I found Paul Theroux’s account of his travels along the British coastline rather bit hard going. His achievement is undeniable, all the more so as I suspect to repeat his travels 20 or so years later would be a lot harder – in several chapters you’re made very aware that even in the early 80s the days of the coast-serving branch lines of Great Britain were numbered and by now many of them will have passed. And it was interesting to read an American (an anglo-friendly one)’s account of British attitudes to the Falklands War as those events unfolded in the North and South Atlantic.

So what didn’t I enjoy? I think it was the flip side of that sense of reading history – knowing that the people and places, the attitudes and environment that Paul Theroux talks about no longer exist, at least not as he describes them.
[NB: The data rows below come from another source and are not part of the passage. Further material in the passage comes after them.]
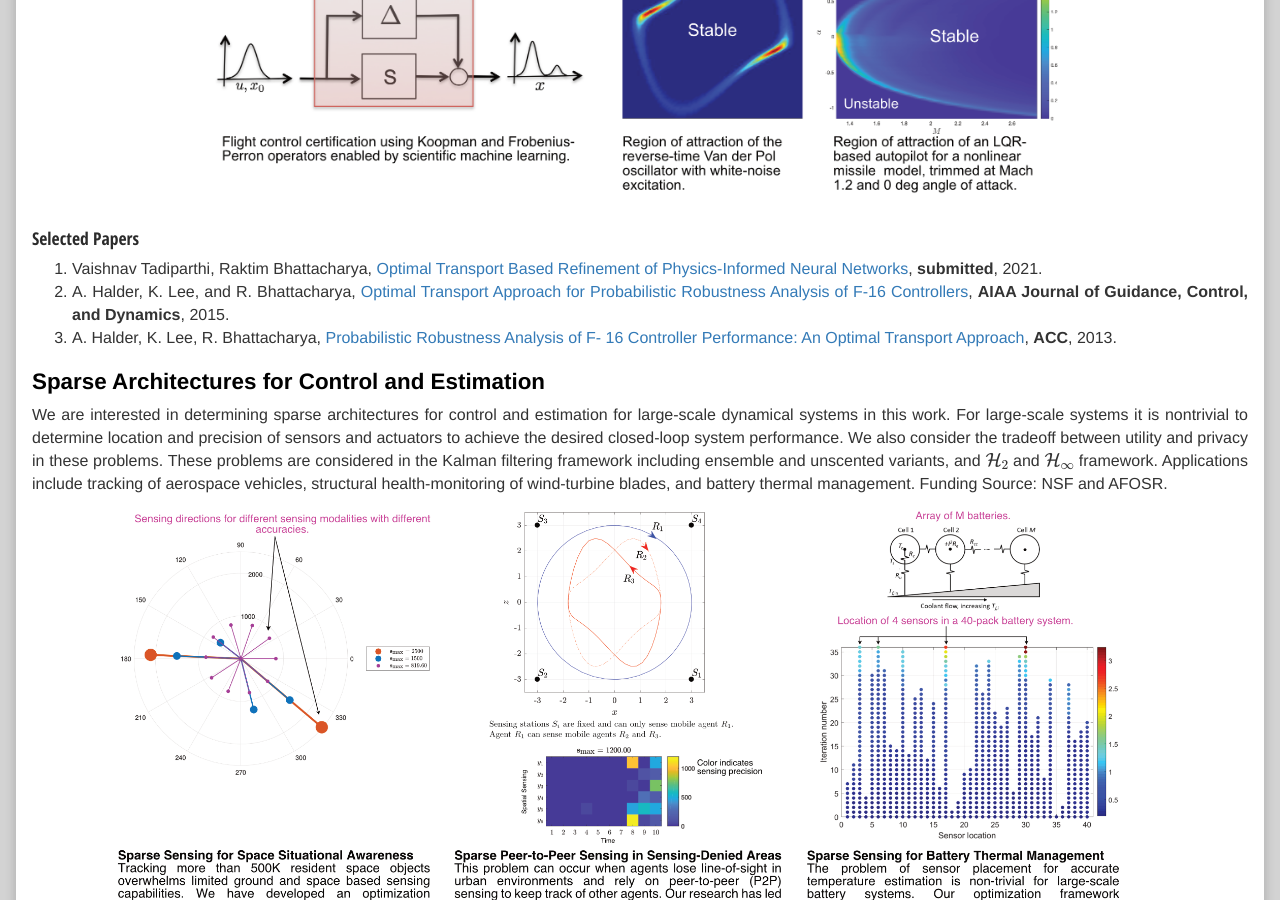
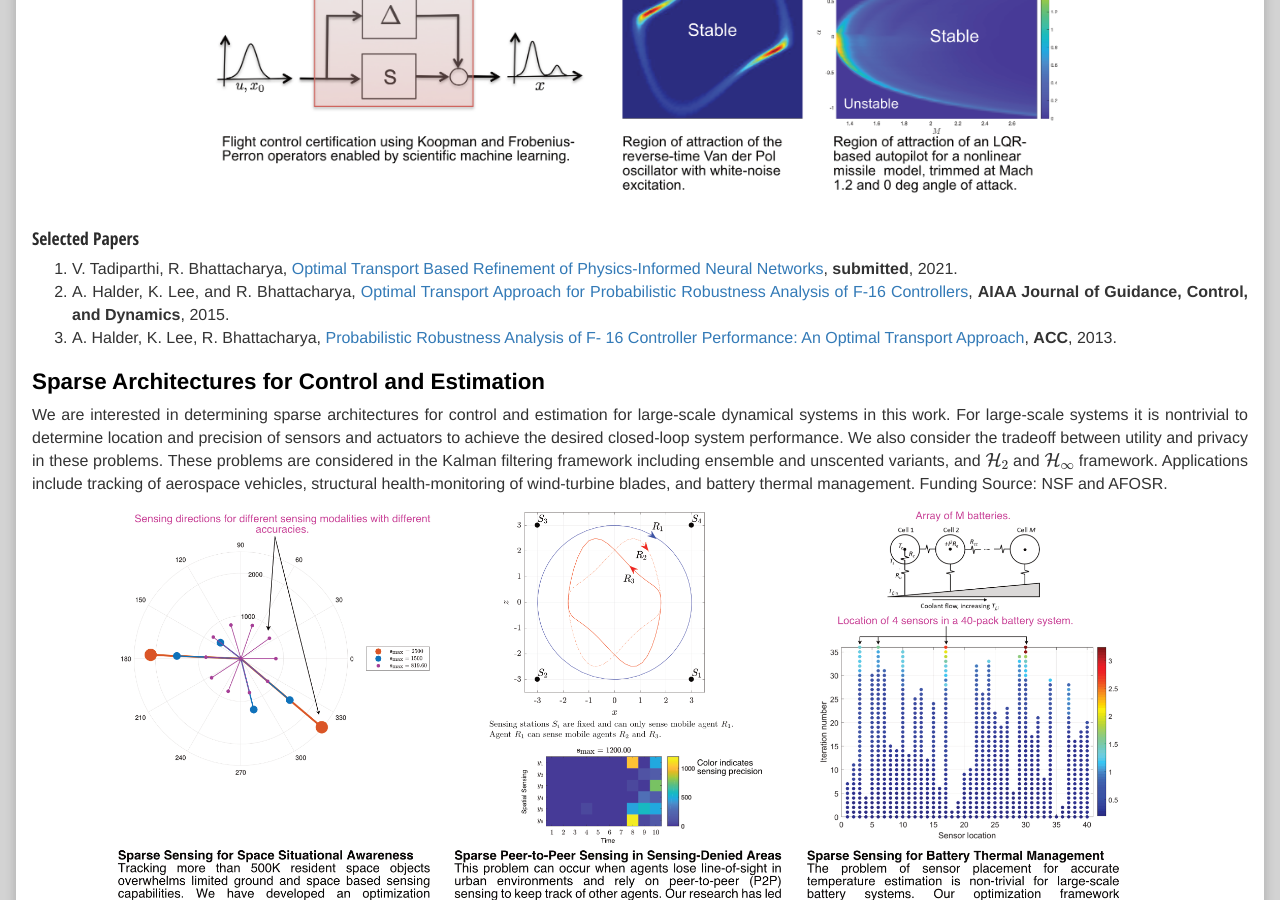
Before and after one commit to isrlab/isrlab.github.io, a Jekyll site: the page built from index.md, in a window 1280 px wide and 900 px high, scrolled down 633 px. Built offline with Jekyll 4.4.1, drawn with Linux system fonts in a browser that asks for light colours; nearby versions of some CDN libraries.

Commit message:
Update index.md

```diff
--- a/index.md
+++ b/index.md
@@ -13,7 +13,7 @@ We expect Urban Air Mobility to rely more on autonomy than any other transportat
 <img class="mySlides" src="assets/images/sciml_vnv.png" style="display:block; margin:auto; width:100%;max-width:860px">
 
 ### Selected Papers
-1. Vaishnav Tadiparthi, Raktim Bhattacharya, [Optimal Transport Based Refinement of Physics-Informed Neural Networks](https://arxiv.org/pdf/2105.12307.pdf), **submitted**, 2021.
+1. V. Tadiparthi, R. Bhattacharya, [Optimal Transport Based Refinement of Physics-Informed Neural Networks](https://arxiv.org/pdf/2105.12307.pdf), **submitted**, 2021.
 1. A. Halder, K. Lee, and R. Bhattacharya, [Optimal Transport Approach for Probabilistic Robustness Analysis of F-16 Controllers](https://arc.aiaa.org/doi/10.2514/1.G000386), **AIAA Journal of Guidance, Control, and Dynamics**, 2015.
 1. A. Halder, K. Lee, R. Bhattacharya, [Probabilistic Robustness Analysis of F- 16 Controller Performance: An Optimal Transport Approach](http://arxiv.org/pdf/1402.0147.pdf), **ACC**, 2013.
 
```
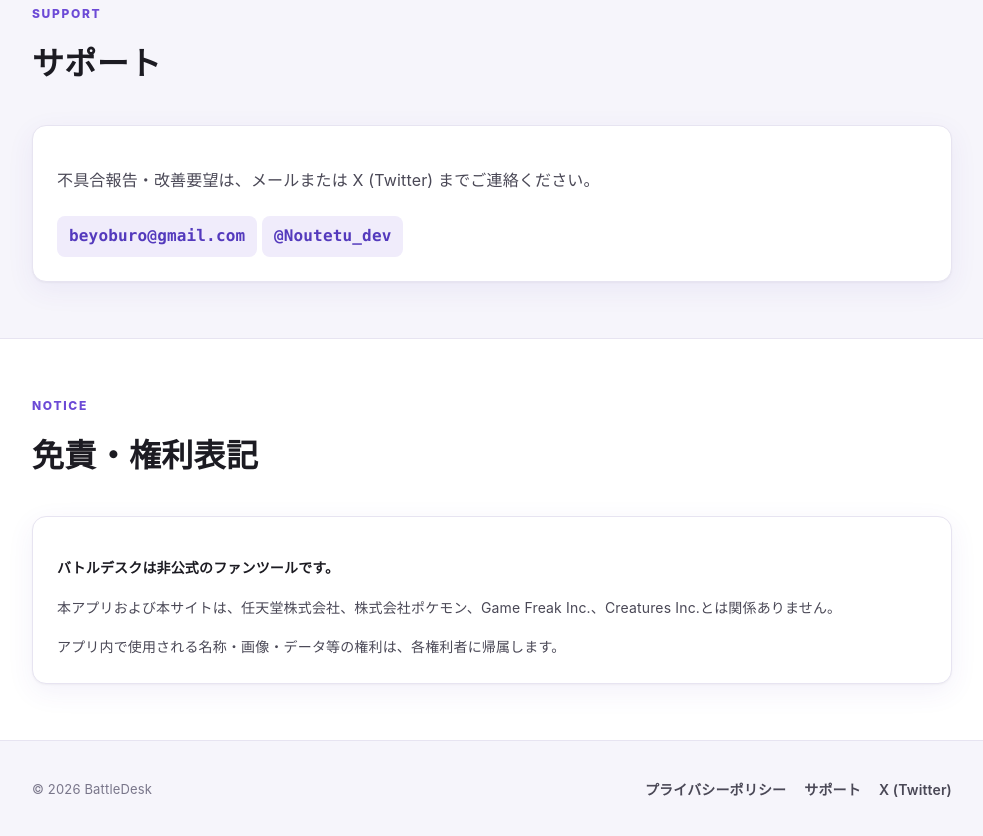
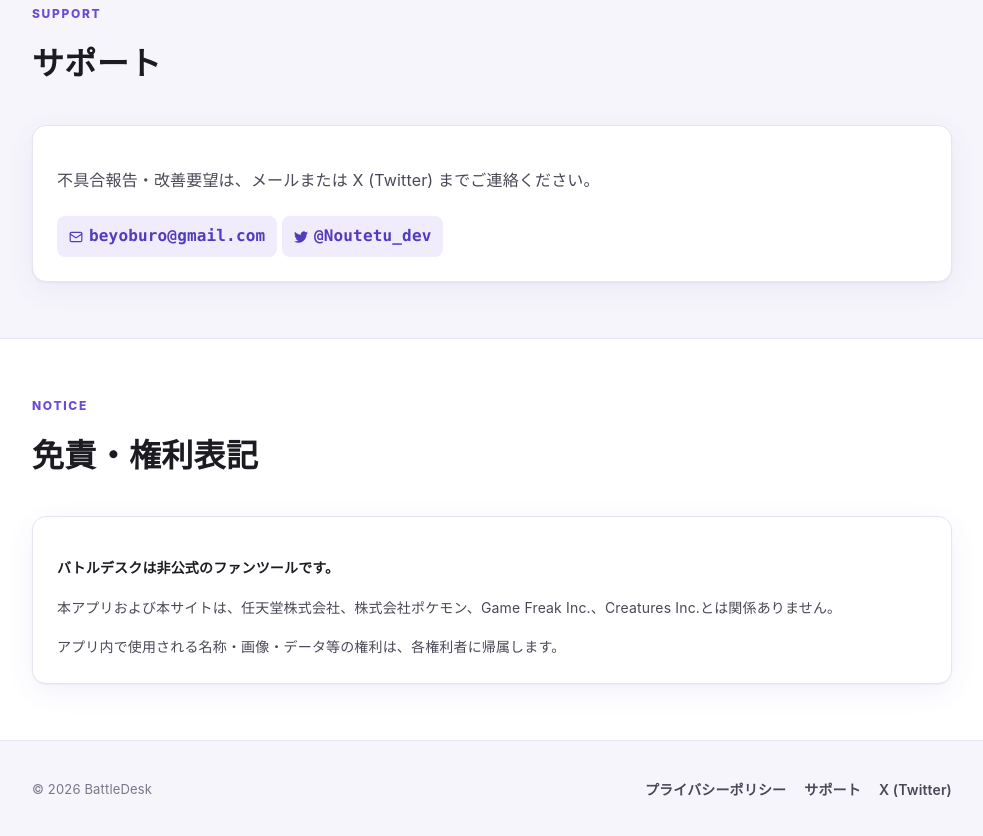
Before and after one commit to noutetu/battle-desk, a plain HTML site: page index.html in a window 1280 px wide. Shown: the part 3257-4093 px from the top of the page, without its empty margins (148-1131 px from the left). Drawn offline with Linux system fonts and the light colour scheme.

Commit message:
Add icons to email and Twitter links

```diff
--- a/index.html
+++ b/index.html
@@ -163,8 +163,8 @@
       </div>
       <div class="notebox">
         <p>不具合報告・改善要望は、メールまたは X (Twitter) までご連絡ください。</p>
-        <a class="mail" href="mailto:beyoburo@gmail.com">beyoburo@gmail.com</a>
-        <a class="mail" href="https://x.com/Noutetu_dev" target="_blank" rel="noopener">@Noutetu_dev</a>
+        <a class="mail" href="mailto:beyoburo@gmail.com"><svg width="14" height="14" viewBox="0 0 24 24" fill="none" stroke="currentColor" stroke-width="2" stroke-linecap="round" stroke-linejoin="round" aria-hidden="true"><rect x="2" y="4" width="20" height="16" rx="2"/><path d="m22 7-8.97 5.7a1.94 1.94 0 0 1-2.06 0L2 7"/></svg>beyoburo@gmail.com</a>
+        <a class="mail" href="https://x.com/Noutetu_dev" target="_blank" rel="noopener"><svg width="14" height="14" viewBox="0 0 24 24" fill="currentColor" aria-hidden="true"><path d="M23.953 4.57a10 10 0 01-2.825.775 4.958 4.958 0 002.163-2.723c-.951.555-2.005.959-3.127 1.184a4.92 4.92 0 00-8.384 4.482C7.69 8.095 4.067 6.13 1.64 3.162a4.822 4.822 0 00-.666 2.475c0 1.71.87 3.213 2.188 4.096a4.904 4.904 0 01-2.228-.616v.06a4.923 4.923 0 003.946 4.827 4.996 4.996 0 01-2.212.085 4.936 4.936 0 004.604 3.417 9.867 9.867 0 01-6.102 2.105c-.39 0-.779-.023-1.17-.067a13.995 13.995 0 007.557 2.209c9.053 0 13.998-7.496 13.998-13.985 0-.21 0-.42-.015-.63A9.935 9.935 0 0024 4.59z"/></svg>@Noutetu_dev</a>
       </div>
     </div>
   </section>
--- a/style.css
+++ b/style.css
@@ -295,7 +295,9 @@
 .notebox p:last-child { margin-bottom: 0; }
 
 .mail {
-  display: inline-block;
+  display: inline-flex;
+  align-items: center;
+  gap: 6px;
   margin-top: 6px;
   font-weight: 700;
   font-family: ui-monospace, SFMono-Regular, Menlo, Consolas, monospace;
```
Also changed, not shown: privacy.html (+2 -2 lines).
And looking back to 1982 really does feel like reading history, and I was keenly aware of how little of it matched with my own memories as a 12 year growing up in the Birmingham suburbs, about as far from the sea as it’s possible to be. link: The Kingdom by the Sea – Paul Theroux

Fresh-Air Fiend – Paul Theroux

Pot Luck Paul Theroux

Louis’ dad isn’t everyone’s cup of tea, but this collection gives you a taster of Paul Theroux’s travel writings from the years running up to Y2K.

Snapshots of the lives and lifestyles of people from all around the world, not only of the individuals Theroux encounters but also of the writer, his family and friends, including Bruce Chatwin.

With stories of sailing off Cape Cod, luxury cruising down the Yangtze a mere 4 years after the end of the Cultural Revolution, and surf-kayaking off Hawai’i’s North Shore, there’s a definite bias towards water-borne exploration.

Whether you are seeking inspiration for holiday destinations or, like me, feel the occasional need to relive travels of your own (or to undertake fresh ones, albeit on a vicarious basis), ‘Fresh-Air Fiend’ fits the bill.